• **The problem**: Using the records below, please work out how many lines contain "margin"; answer with the number alone.

Stored data entries

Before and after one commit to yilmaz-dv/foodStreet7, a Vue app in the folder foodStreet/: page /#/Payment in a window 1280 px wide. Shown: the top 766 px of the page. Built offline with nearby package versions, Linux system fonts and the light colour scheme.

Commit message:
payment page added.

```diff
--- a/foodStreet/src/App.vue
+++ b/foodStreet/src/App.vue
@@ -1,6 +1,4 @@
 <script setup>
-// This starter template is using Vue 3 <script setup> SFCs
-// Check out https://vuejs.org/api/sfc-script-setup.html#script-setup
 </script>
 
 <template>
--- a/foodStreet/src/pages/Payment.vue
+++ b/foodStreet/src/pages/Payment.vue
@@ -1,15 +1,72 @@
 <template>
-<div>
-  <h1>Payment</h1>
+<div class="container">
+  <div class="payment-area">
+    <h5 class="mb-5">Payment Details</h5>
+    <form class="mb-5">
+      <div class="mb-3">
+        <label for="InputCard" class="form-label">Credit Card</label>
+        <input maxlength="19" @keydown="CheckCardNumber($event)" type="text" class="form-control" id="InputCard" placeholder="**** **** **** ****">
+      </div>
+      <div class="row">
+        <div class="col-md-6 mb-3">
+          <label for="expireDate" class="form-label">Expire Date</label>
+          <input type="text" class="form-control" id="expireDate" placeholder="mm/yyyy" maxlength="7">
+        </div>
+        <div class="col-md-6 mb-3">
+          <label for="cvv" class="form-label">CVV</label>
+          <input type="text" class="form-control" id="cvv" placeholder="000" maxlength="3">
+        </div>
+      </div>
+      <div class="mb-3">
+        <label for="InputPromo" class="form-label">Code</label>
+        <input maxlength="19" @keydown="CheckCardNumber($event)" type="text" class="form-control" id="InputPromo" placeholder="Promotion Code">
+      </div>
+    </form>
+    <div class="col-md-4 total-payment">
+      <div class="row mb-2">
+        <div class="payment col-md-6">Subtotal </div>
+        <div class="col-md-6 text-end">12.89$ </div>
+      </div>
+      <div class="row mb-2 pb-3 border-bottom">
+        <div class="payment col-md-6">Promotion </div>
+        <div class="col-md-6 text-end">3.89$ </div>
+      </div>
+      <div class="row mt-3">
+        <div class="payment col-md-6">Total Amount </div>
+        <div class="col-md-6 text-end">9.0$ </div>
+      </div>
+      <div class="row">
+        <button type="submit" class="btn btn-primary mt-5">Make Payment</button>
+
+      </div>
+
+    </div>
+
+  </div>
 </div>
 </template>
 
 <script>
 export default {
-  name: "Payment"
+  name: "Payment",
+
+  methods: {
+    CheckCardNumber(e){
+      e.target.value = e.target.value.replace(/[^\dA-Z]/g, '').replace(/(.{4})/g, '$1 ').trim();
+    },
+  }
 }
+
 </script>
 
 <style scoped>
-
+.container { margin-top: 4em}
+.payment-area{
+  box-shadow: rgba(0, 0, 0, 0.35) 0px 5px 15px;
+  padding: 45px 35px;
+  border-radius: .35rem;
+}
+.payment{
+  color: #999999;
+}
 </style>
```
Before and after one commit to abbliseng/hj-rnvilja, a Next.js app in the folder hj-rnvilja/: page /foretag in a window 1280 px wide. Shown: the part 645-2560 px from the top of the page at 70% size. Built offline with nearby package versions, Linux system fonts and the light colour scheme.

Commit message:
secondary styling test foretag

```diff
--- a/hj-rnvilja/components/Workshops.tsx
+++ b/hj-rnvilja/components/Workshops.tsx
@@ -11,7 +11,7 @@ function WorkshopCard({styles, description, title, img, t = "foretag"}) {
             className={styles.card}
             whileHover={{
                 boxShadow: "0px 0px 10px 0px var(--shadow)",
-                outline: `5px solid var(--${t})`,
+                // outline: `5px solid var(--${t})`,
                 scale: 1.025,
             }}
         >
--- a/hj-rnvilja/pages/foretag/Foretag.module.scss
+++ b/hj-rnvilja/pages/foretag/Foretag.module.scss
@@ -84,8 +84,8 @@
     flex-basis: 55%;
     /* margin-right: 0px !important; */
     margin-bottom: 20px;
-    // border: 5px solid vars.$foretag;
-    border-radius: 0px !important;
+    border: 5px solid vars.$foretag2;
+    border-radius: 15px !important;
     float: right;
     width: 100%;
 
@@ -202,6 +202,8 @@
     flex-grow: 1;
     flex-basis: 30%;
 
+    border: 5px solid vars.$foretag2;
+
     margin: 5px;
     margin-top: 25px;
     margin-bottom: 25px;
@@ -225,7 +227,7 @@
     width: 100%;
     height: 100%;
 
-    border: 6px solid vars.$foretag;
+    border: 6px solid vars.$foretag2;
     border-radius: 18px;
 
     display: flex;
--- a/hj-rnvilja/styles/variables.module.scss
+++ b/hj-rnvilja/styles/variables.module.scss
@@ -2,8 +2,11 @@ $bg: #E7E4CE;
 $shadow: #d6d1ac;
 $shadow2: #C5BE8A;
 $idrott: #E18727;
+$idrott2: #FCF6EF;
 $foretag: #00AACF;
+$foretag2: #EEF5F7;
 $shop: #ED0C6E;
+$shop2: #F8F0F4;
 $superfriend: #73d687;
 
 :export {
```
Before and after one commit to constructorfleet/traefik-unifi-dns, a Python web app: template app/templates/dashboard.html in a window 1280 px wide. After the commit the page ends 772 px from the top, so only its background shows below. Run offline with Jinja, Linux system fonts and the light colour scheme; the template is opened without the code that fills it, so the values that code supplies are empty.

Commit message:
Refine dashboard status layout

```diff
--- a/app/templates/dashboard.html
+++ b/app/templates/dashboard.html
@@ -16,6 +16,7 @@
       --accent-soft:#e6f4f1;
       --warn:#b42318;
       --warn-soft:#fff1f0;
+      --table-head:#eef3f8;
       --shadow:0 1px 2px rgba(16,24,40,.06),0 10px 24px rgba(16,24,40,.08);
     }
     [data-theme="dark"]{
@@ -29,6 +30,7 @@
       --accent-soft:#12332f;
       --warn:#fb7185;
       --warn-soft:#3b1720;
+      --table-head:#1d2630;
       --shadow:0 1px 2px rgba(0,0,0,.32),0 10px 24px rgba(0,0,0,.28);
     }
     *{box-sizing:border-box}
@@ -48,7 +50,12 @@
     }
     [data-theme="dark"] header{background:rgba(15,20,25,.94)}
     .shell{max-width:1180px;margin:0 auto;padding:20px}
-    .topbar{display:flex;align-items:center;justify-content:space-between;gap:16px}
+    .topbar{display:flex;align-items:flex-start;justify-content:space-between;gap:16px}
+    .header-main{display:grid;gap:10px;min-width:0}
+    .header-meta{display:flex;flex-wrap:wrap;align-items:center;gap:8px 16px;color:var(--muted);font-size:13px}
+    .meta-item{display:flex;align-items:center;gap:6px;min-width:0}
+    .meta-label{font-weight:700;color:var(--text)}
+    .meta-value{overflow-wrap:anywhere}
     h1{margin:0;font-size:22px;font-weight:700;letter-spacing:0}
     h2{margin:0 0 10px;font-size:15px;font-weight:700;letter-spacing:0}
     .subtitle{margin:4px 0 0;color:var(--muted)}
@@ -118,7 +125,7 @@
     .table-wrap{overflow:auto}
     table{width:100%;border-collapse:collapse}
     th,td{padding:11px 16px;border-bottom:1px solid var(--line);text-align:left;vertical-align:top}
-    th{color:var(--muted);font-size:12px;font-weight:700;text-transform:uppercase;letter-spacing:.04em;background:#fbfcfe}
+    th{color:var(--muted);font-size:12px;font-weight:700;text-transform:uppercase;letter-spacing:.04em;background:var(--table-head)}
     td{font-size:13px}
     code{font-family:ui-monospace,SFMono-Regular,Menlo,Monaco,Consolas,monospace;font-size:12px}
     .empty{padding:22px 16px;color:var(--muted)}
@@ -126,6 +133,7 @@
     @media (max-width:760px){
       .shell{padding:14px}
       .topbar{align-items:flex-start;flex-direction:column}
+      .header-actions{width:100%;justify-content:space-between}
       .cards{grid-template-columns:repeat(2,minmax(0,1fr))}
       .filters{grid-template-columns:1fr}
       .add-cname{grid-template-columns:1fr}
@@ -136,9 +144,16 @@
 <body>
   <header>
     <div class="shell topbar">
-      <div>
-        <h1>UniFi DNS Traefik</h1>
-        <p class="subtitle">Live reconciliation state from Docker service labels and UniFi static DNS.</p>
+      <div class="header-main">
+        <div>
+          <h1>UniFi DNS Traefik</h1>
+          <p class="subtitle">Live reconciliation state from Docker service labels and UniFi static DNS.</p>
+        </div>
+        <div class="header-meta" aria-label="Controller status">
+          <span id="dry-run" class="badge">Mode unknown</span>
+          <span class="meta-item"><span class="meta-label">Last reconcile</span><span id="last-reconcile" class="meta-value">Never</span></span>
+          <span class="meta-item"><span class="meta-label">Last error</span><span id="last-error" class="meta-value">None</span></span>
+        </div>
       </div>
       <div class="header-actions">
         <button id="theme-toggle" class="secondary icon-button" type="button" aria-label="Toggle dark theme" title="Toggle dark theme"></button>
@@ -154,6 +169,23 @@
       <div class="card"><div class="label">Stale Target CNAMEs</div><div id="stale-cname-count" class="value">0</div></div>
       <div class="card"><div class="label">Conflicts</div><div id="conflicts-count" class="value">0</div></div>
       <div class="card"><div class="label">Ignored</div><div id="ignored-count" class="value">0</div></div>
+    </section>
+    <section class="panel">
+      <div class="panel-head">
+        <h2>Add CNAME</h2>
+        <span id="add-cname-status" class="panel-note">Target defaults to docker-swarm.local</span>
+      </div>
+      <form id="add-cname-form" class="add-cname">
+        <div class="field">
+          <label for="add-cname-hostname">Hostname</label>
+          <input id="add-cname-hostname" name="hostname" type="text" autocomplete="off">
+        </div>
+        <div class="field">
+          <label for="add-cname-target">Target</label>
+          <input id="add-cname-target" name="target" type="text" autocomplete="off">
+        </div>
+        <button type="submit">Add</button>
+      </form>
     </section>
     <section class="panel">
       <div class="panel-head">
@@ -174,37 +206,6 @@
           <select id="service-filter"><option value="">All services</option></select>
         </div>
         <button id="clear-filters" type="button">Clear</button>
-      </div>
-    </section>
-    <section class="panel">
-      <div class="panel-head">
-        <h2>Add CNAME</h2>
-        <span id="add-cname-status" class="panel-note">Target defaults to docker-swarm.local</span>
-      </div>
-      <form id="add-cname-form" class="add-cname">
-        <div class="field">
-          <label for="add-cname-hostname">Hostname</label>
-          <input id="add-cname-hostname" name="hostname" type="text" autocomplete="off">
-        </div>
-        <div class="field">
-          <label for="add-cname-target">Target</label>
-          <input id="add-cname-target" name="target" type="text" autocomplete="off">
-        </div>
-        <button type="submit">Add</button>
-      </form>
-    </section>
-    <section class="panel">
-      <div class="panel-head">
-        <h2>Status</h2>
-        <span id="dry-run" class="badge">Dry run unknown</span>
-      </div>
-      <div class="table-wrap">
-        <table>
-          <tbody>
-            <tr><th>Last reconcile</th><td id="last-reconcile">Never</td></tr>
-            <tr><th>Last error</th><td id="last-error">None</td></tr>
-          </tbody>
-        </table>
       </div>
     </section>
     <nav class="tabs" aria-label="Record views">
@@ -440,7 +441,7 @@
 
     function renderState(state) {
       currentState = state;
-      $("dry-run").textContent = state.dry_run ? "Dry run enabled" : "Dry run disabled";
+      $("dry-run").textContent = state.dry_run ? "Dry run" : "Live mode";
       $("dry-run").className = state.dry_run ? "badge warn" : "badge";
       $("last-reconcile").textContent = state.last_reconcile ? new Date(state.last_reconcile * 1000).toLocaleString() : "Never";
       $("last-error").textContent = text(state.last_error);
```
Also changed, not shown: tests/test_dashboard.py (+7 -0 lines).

• **Response below**: 10